By Christian Morales, Intel Vice President and General Manager of Intel EMEA
Today, the European Commission adopted a proposal to establish a European framework for supply chain due diligence and self-certification of responsible importers of tin, tantalum, tungsten & gold originating in conflict affected and high risk areas. Christian Morales, Intel Vice President and General Manager of Intel Europe, Middle East and Africa (EMEA), said “Intel welcomes the Commission proposal for EU action to address this important issue. At Intel, we take this matter very seriously. Tackling what initially looked to be a near-impossible challenge several years ago, we are committed to implement systems required to achieve a conflict free supply chain that we have today. We are conscious it is a long journey which needs the collaborative effort of many to succeed.”
In 2012, our first major step in this process was to validate our microprocessors as conflict free for tantalum.
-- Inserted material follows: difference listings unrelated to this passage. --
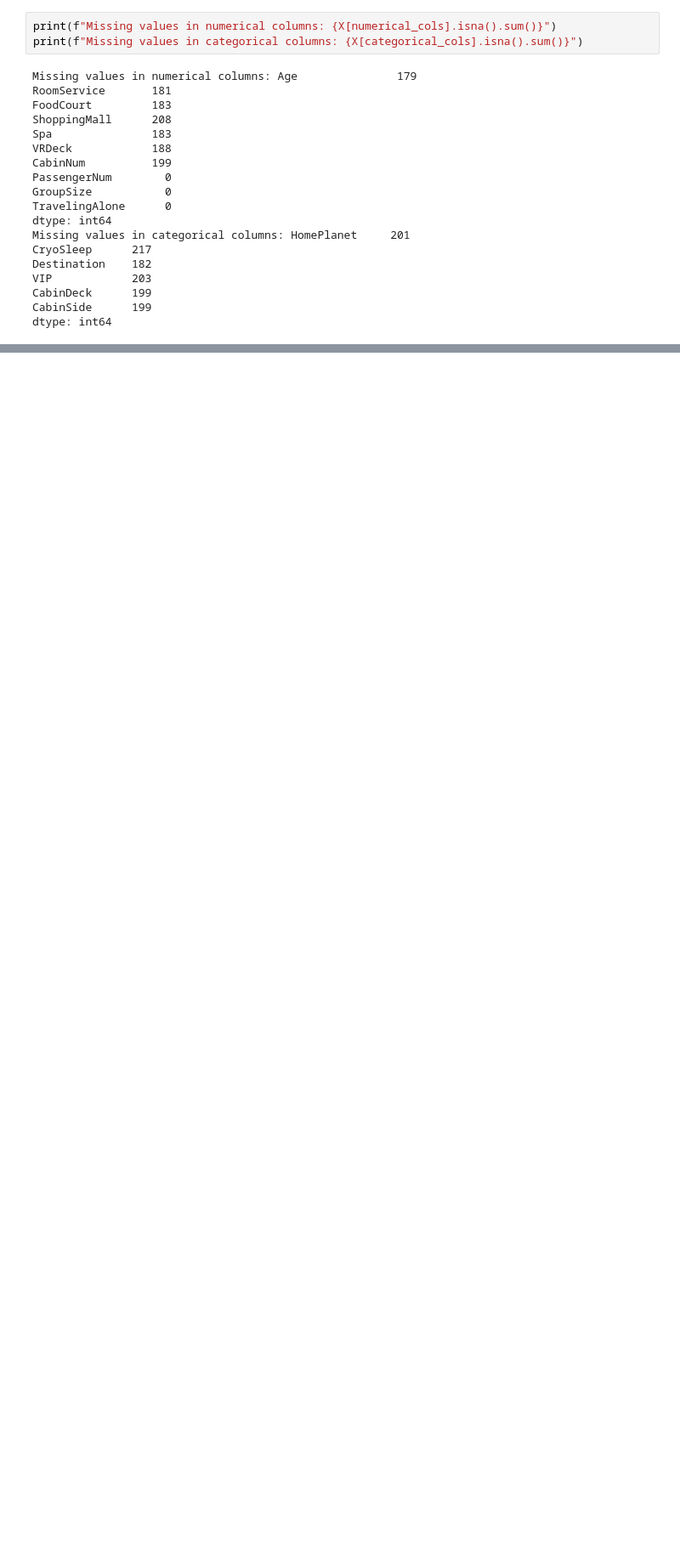
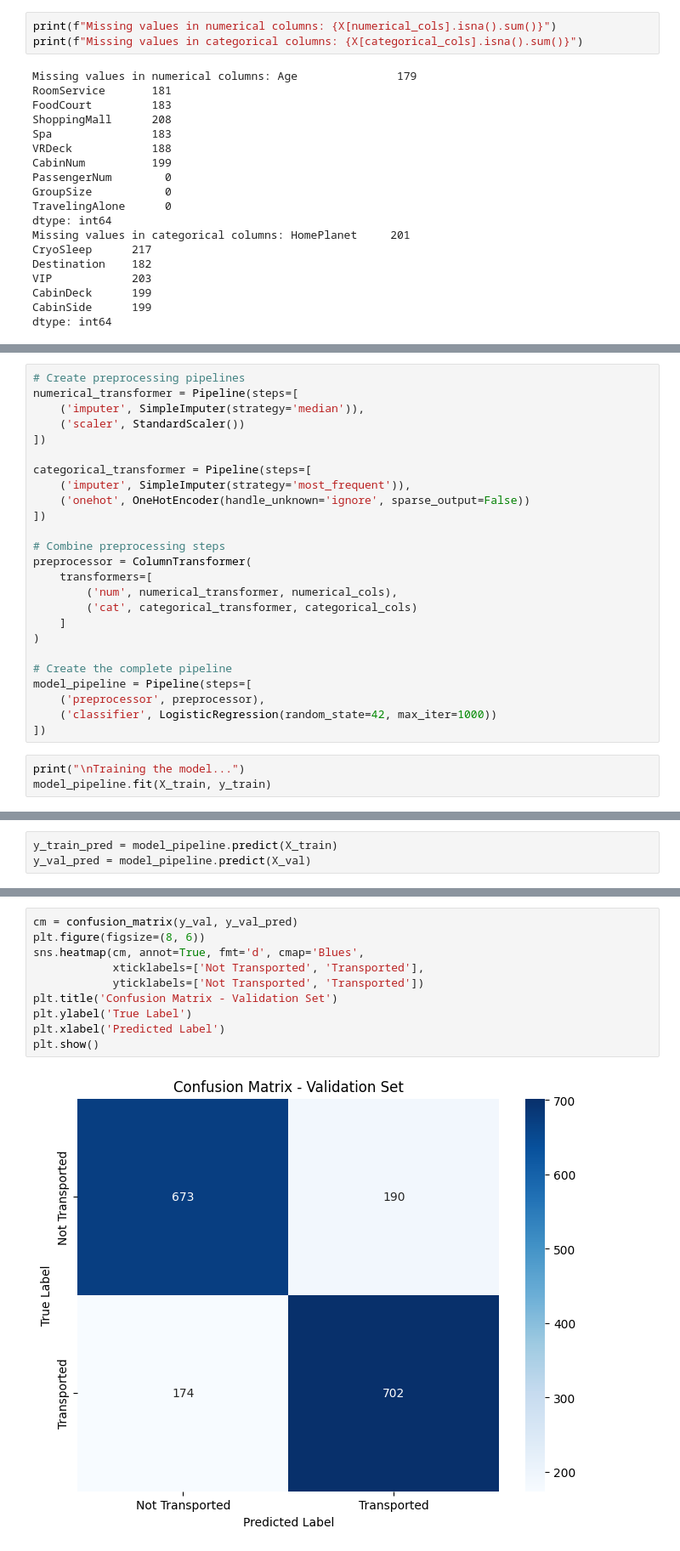
Before and after one commit to Husayn01/Machine-Learning-Specialization, a Jupyter notebook: Other Notebooks/Spaceship_Titanic_Logistic_Classification.ipynb, the cells around one changed output, grey strips where cells are left out. Shown at 85% size. Drawn from its saved outputs; the diff is of its cells as text; blank space fills up the shorter version.

```diff
--- a/Other Notebooks/Spaceship_Titanic_Logistic_Classification.ipynb
+++ b/Other Notebooks/Spaceship_Titanic_Logistic_Classification.ipynb
@@ -247,0 +213,28 @@ TypeError: OneHotEncoder.__init__() got an unexpected keyword argument 'sparse'
+# %%
+# Create preprocessing pipelines
+numerical_transformer = Pipeline(steps=[
+    ('imputer', SimpleImputer(strategy='median')),
+    ('scaler', StandardScaler())
+])
+
+categorical_transformer = Pipeline(steps=[
+    ('imputer', SimpleImputer(strategy='most_frequent')),
+    ('onehot', OneHotEncoder(handle_unknown='ignore', sparse_output=False))
+])
+
+# Combine preprocessing steps
+preprocessor = ColumnTransformer(
+    transformers=[
+        ('num', numerical_transformer, numerical_cols),
+        ('cat', categorical_transformer, categorical_cols)
+    ]
+)
+
+# Create the complete pipeline
+model_pipeline = Pipeline(steps=[
+    ('preprocessor', preprocessor),
+    ('classifier', LogisticRegression(random_state=42, max_iter=1000))
+])
+# %%
+print("\nTraining the model...")
+model_pipeline.fit(X_train, y_train)
@@ -247,0 +263,3 @@ TypeError: OneHotEncoder.__init__() got an unexpected keyword argument 'sparse'
+# %%
+y_train_pred = model_pipeline.predict(X_train)
+y_val_pred = model_pipeline.predict(X_val)
@@ -247,0 +291,12 @@ TypeError: OneHotEncoder.__init__() got an unexpected keyword argument 'sparse'
+# %%
+cm = confusion_matrix(y_val, y_val_pred)
+plt.figure(figsize=(8, 6))
+sns.heatmap(cm, annot=True, fmt='d', cmap='Blues',
+            xticklabels=['Not Transported', 'Transported'],
+            yticklabels=['Not Transported', 'Transported'])
+plt.title('Confusion Matrix - Validation Set')
+plt.ylabel('True Label')
+plt.xlabel('Predicted Label')
+plt.show()
+# %% [output]
+[figure, added]
```
Also changed, not shown: parts of 9 cells of this notebook.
Earlier this year, Intel CEO Brian Krzanich announced that the company reached an important milestone in this long journey — Intel is now manufacturing, and shipping, conflict free microprocessors.
Success also requires leadership by national governments and the European Union to help maintain broad momentum to address stability in the Democratic Republic of the Congo (DRC). An important step towards stability is to ensure a way forward for in-region sourcing. Together, governments and industry can support legitimate mining and local communities in the DRC, while taking conflict minerals** out of the supply chain.
Our journey is far from complete. Other companies that use conflict minerals – particularly major electronics, aerospace and automotive corporations – should join the effort to tackle this important global issue. As long as profits from the sale of minerals mined in the Congo are funding human rights atrocities and crimes in the region, our work is not done.
“Conflict minerals” originating from the DRC are sometimes mined and sold, under the control of armed groups, to finance conflict and violence. Some of these conflict minerals and the metals created from them can make their way into the supply chains of both industrial and consumer products. Over the past several years, governments, the private sector and NGOs have come together to help build a responsible, conflict-free minerals trade.
*We define “conflict-free” products as those manufactured with metals from smelters that have been validated by the EICC and GeSI CFS program, or other country of origin determination and due diligence, to be “DRC conflict free,” as that term is used in law.
**The term “conflict minerals” is defined in US federal law as columbine-tantalite (the metal ore from which tantalum is extracted); cassiterite (the metal ore from which tin is extracted); wolframite (the metal ore from which tungsten is extracted); and gold. The term broadly covers these minerals on a worldwide basis, but the focus of the law is on the possibility that the mining and sale of these minerals from the DRC or adjoining countries could be financing armed conflict.